**EXERCISE DIRECTIONS:** The lines below, from the one holding "Page: contact.html" through the final line, are to be copied exactly, with no other lines and no pictures.
===== SOURCE DATA =====
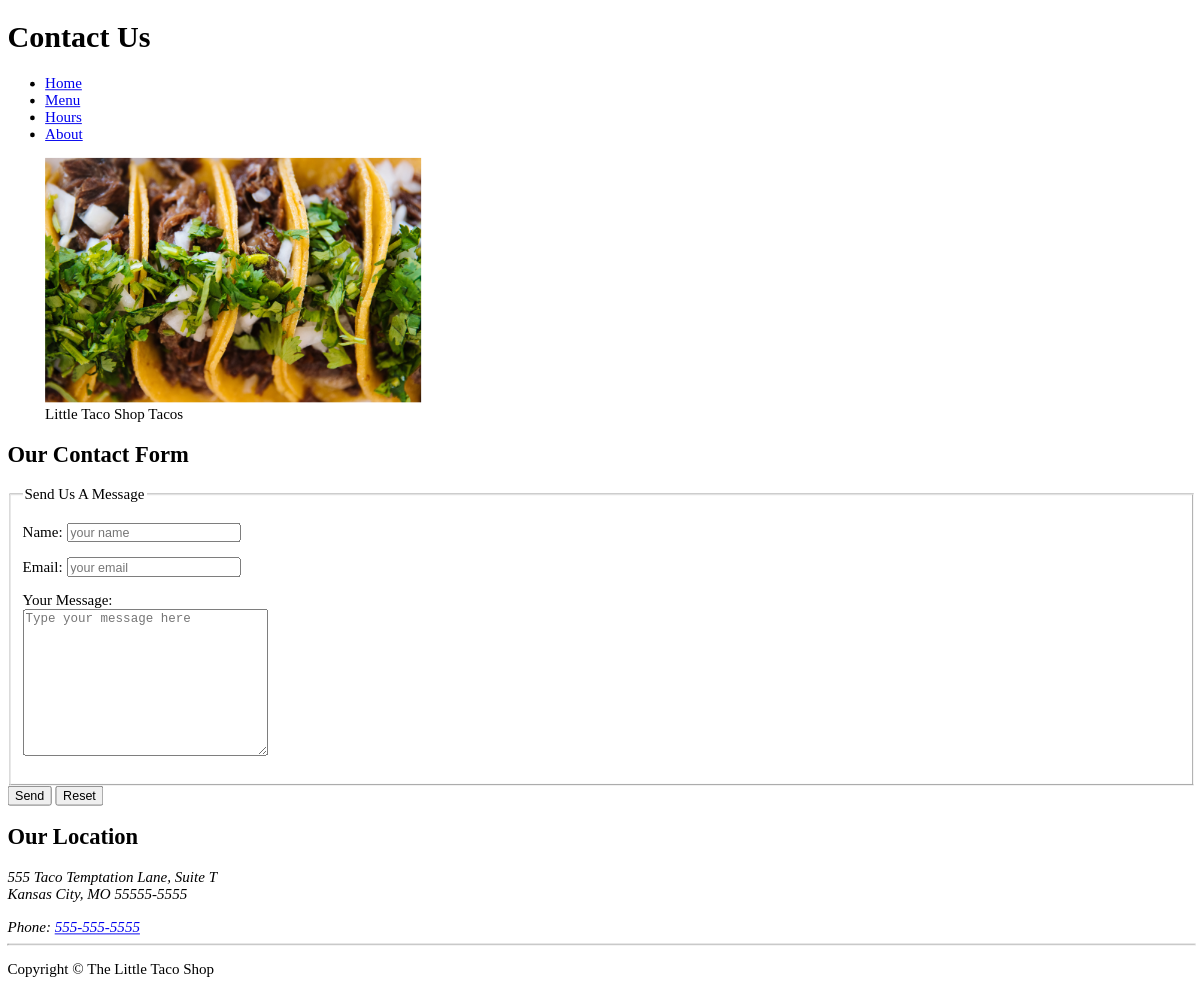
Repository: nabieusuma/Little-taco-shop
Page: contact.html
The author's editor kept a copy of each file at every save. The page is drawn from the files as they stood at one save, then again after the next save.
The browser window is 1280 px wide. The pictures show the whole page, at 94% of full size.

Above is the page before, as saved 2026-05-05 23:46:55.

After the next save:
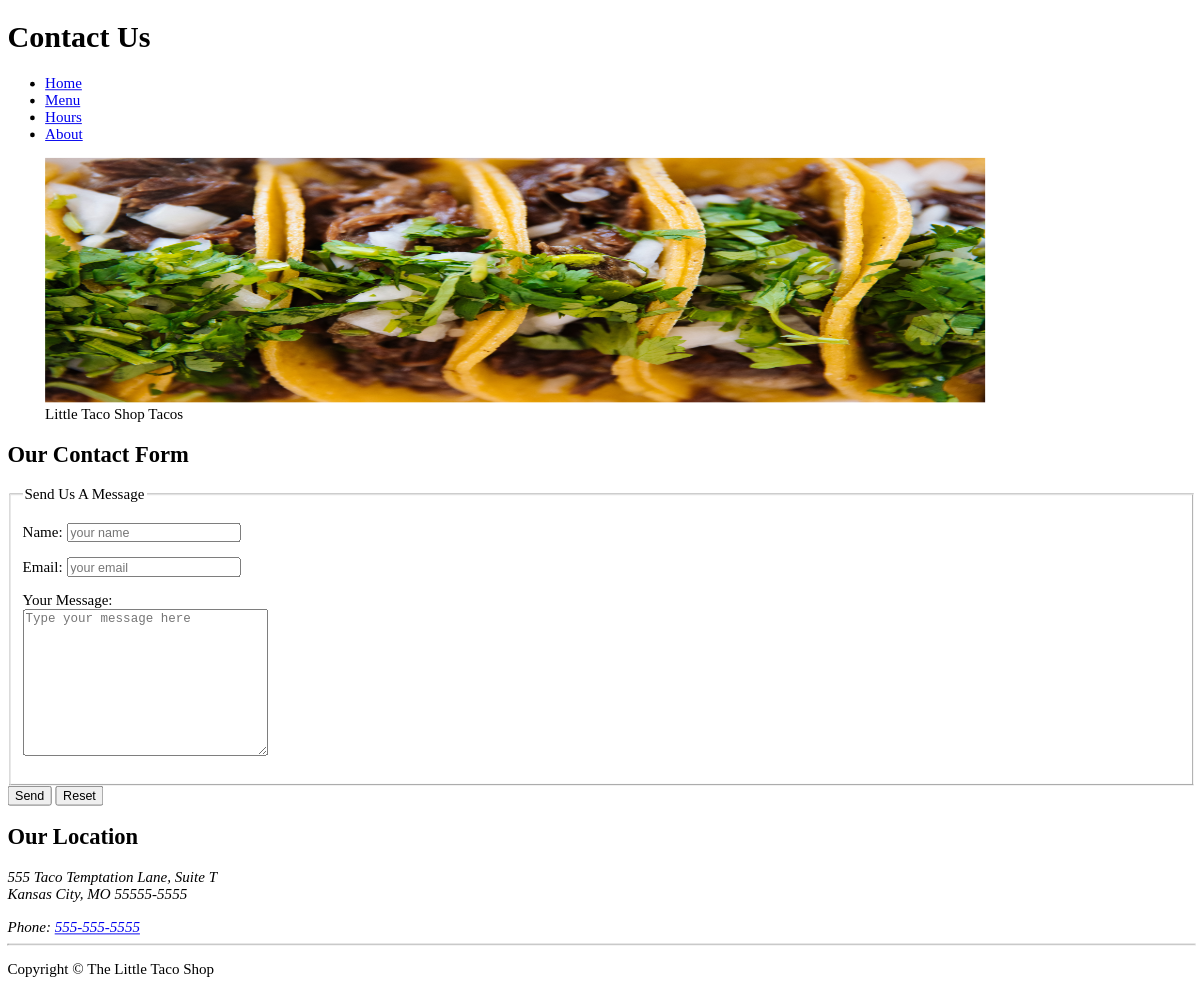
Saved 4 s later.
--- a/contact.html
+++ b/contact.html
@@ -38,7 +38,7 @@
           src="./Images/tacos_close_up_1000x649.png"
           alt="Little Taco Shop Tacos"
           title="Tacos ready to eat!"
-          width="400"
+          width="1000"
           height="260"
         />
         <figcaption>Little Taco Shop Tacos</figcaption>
=====
**SOLUTION TO THIS TASK:**
Page: contact.html
The author's editor kept a copy of each file at every save. The page is drawn from the files as they stood at one save, then again after the next save.
The browser window is 1280 px wide. The pictures show the whole page, at 94% of full size.

Above is the page before, as saved 2026-05-05 23:46:55.

After the next save:
Saved 4 s later.
--- a/contact.html
+++ b/contact.html
@@ -38,7 +38,7 @@
           src="./Images/tacos_close_up_1000x649.png"
           alt="Little Taco Shop Tacos"
           title="Tacos ready to eat!"
-          width="400"
+          width="1000"
           height="260"
         />
         <figcaption>Little Taco Shop Tacos</figcaption>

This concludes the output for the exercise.